- _Description of the task_: Which lines of the data include the string "just"? List them all.

Edit tracking data:
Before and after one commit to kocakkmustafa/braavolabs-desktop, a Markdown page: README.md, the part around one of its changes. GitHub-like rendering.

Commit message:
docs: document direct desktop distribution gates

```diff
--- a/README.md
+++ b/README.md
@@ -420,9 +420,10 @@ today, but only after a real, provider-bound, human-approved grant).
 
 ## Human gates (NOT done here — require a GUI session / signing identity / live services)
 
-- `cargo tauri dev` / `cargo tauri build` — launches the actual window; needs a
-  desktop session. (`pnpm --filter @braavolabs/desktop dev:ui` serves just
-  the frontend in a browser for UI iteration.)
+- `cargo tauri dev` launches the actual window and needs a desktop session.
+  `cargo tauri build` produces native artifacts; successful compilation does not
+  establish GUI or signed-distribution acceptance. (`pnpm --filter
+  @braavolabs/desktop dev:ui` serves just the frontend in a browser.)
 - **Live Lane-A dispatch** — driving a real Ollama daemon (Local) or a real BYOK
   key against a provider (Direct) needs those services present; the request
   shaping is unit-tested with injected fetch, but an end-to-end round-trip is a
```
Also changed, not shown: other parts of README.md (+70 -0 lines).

---

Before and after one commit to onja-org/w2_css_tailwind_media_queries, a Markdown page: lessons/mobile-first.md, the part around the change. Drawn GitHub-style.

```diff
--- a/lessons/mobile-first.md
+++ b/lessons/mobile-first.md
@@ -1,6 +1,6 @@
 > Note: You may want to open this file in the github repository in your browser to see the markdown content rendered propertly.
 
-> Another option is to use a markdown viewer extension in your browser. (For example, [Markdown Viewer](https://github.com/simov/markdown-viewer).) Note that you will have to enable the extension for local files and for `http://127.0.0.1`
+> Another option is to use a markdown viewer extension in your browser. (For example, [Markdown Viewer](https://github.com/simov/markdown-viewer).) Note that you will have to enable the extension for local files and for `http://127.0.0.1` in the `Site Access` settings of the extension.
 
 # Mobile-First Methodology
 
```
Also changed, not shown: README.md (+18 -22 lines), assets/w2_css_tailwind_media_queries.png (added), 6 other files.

...

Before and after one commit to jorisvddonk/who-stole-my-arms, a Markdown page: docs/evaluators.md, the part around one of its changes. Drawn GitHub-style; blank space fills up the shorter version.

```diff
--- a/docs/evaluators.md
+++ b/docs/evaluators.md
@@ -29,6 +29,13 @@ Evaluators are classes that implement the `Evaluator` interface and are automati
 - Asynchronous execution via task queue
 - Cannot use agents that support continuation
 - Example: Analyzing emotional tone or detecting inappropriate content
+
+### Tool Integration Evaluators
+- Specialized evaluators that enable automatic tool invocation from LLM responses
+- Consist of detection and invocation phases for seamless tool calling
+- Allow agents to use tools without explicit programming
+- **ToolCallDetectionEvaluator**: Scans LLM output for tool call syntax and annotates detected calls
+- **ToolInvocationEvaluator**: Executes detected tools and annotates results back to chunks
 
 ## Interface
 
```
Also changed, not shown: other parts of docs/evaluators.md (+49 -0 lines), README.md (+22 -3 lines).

- _Solution to this problem_:
-  desktop session. (`pnpm --filter @braavolabs/desktop dev:ui` serves just
+  @braavolabs/desktop dev:ui` serves just the frontend in a browser.)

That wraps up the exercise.